Tim Ellis is the founder of Seattle Bubble. His background in engineering and computer / internet technology, a fondness of data-based analysis of problems, and an addiction to spreadsheets all influence his perspective on the Seattle-area real estate market. Tim also hosts the weekly improv comedy sci-fi podcast Dispatches from the Multiverse.

14 comments:

  1. 1
    ray pepper says:

    “equity skimming” virtually impossible to charge people since the majority ATTEMPT Loan Modification as an “effort” and “assistance” from their Lender prior to defaulting and the MAJORITY have purchased greater then 2 years ago during the Bubble. Seems like this is another false threat placed on homeowners to SCARE them into making the WRONG financial decision for their family. Along with ” you will never be able to buy a home again” ..Good Luck with that one.

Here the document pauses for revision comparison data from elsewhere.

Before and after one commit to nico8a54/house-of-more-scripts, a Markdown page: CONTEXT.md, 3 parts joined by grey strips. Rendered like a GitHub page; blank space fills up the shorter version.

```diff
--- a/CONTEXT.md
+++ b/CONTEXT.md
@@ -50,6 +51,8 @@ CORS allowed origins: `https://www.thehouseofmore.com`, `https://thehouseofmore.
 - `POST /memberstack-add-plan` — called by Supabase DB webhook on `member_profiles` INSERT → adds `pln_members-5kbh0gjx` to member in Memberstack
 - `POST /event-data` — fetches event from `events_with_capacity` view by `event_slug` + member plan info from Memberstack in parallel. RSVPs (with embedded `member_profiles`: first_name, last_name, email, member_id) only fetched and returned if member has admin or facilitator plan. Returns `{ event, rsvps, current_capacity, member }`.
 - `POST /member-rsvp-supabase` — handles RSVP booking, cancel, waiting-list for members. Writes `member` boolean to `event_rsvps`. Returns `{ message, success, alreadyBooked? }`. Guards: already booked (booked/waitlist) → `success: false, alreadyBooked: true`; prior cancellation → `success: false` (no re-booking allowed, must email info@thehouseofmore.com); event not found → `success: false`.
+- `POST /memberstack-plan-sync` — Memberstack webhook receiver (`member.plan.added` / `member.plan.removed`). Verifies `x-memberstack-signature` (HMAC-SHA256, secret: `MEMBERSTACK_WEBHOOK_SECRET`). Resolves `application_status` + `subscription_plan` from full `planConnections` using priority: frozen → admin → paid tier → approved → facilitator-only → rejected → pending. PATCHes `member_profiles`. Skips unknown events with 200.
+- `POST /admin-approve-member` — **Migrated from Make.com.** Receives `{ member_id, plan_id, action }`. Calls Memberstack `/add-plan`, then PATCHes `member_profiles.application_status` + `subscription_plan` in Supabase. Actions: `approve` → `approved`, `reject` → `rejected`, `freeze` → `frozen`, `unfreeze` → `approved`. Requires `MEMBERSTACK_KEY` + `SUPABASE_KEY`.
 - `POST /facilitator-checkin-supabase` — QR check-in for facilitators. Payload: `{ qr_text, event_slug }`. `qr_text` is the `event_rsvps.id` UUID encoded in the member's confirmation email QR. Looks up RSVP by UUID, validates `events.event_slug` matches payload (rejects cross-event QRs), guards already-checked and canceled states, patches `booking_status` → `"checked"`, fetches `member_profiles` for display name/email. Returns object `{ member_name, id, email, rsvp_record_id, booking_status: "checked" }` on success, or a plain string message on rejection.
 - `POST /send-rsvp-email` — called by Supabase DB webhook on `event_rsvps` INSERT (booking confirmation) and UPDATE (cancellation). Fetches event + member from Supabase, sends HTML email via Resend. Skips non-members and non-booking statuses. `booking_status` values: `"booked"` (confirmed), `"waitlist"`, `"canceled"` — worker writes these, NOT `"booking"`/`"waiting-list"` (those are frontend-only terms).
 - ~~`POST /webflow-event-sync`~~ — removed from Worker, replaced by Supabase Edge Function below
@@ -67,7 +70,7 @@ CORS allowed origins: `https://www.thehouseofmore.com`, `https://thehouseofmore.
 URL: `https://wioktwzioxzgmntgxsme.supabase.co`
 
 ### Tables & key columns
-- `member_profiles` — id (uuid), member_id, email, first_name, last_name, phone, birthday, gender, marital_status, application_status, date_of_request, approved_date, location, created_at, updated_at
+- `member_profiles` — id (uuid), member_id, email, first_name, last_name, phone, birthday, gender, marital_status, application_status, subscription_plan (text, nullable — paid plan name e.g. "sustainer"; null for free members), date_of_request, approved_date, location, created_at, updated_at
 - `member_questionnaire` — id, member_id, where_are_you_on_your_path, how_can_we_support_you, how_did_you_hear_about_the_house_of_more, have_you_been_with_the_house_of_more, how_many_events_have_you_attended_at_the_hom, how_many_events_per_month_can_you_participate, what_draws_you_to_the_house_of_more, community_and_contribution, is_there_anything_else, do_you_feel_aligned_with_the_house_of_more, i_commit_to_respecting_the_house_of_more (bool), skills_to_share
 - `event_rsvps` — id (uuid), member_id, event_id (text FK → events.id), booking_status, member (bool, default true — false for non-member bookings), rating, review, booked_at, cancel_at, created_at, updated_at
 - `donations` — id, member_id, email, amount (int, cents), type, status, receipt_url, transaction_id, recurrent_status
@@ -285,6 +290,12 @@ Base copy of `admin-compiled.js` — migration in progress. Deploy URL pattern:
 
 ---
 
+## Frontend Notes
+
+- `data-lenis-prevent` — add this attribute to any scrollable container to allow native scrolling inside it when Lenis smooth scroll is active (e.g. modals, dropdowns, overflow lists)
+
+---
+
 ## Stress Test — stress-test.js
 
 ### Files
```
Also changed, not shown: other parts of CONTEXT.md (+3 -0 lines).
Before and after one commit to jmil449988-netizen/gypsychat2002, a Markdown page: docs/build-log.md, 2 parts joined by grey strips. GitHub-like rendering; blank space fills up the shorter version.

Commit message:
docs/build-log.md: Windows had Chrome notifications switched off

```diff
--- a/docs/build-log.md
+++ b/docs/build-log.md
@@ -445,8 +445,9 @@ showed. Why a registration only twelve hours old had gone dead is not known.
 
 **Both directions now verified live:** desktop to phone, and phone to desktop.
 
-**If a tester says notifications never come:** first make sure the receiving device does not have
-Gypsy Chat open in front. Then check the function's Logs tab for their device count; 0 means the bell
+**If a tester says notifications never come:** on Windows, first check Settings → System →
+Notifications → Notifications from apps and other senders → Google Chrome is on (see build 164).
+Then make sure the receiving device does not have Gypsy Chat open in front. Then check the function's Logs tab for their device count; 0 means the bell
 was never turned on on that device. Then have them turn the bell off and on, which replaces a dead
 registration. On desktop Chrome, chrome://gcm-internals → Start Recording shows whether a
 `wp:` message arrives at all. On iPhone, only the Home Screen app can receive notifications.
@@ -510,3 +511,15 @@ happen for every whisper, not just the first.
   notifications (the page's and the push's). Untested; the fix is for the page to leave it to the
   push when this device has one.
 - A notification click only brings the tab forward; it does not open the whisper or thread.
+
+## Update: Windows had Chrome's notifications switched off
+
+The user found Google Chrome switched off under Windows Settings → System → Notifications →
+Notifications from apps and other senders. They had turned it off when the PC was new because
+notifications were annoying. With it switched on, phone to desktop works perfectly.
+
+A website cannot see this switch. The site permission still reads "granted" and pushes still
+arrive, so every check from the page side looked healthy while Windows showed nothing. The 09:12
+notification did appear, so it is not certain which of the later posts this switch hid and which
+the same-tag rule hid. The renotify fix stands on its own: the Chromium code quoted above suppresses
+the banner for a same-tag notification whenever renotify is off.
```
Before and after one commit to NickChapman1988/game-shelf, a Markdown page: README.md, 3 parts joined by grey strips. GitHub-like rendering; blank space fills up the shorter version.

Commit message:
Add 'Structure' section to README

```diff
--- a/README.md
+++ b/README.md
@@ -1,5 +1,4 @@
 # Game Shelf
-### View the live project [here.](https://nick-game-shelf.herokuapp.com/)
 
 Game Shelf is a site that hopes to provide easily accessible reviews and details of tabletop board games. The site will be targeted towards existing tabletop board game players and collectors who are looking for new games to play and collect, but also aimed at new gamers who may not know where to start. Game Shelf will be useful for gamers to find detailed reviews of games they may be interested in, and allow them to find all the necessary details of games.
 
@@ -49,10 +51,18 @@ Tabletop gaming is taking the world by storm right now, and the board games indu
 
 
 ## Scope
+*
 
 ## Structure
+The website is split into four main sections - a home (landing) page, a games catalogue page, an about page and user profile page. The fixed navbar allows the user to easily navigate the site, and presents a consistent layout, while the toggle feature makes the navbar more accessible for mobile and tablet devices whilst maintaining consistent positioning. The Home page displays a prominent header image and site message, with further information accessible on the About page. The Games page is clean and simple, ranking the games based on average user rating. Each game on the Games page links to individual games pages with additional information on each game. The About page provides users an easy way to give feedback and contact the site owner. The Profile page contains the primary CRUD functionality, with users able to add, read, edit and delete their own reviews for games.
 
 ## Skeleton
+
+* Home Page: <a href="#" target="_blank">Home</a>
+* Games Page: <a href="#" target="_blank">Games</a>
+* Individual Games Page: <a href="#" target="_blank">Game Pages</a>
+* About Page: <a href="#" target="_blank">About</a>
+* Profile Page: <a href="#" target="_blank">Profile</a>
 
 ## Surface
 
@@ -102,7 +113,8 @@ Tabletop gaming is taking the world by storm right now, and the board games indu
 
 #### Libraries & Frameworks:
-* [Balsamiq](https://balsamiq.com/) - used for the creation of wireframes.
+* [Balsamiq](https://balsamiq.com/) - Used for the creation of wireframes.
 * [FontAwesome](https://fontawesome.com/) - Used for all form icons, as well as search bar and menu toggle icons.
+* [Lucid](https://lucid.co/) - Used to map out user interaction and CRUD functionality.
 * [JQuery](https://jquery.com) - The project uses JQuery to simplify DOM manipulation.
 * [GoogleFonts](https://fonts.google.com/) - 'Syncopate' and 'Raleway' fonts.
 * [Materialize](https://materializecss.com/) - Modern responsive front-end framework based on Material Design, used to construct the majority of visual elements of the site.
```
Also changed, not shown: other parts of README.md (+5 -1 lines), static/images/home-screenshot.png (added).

    Zillow’s open at 50.00 was sheer manipulation and as usual left so many bag holders. With housing recovery years out watch this trade down down down in the months/year to come. Profitability will not arrive with income derived from Realtor Lead generation fees. Good Luck guys. LEDR and ZIPR will display the same stock chart as Z in the year to come..

  2. 2

    Jillayne’s Twitter comments are a bit of an overstatement or oversimplification. It’s almost as if she had somehow been limited in how much she could say. ;-)

  3. 3

    By ray pepper @ 1:

    “equity skimming” virtually impossible to charge people since the majority ATTEMPT Loan Modification as an “effort” and “assistance” from their Lender prior to defaulting and the MAJORITY have purchased greater then 2 years ago during the Bubble. Seems like this is another false threat placed on homeowners to SCARE them into making the WRONG financial decision for their family. Along with ” you will never be able to buy a home again” ..Good Luck with that one.

    I don’t agree with your analysis, but your result is largely correct. The statute at issue was created as part of the poorly thought out Distressed Property Law. Equity skimming under that law is basically some scheme to take control of a property from an existing owner, presumably one with equity. It now addresses a problem that isn’t that common.

    If you just had a homeowner renting a house out and not paying the mortgage, that would not be equity skimming, and I’m not even sure that would be actionable. It didn’t used to be, but I’d need to update my research on that, and have no intention of doing so.

  4. 4
    David Losh says:

    RE: ray pepper @ 1

    There is a procedure for rental income if you don’t pay your mortgage. It should go into an account to be held for the lender.

    Well, anyway, good luck with that one.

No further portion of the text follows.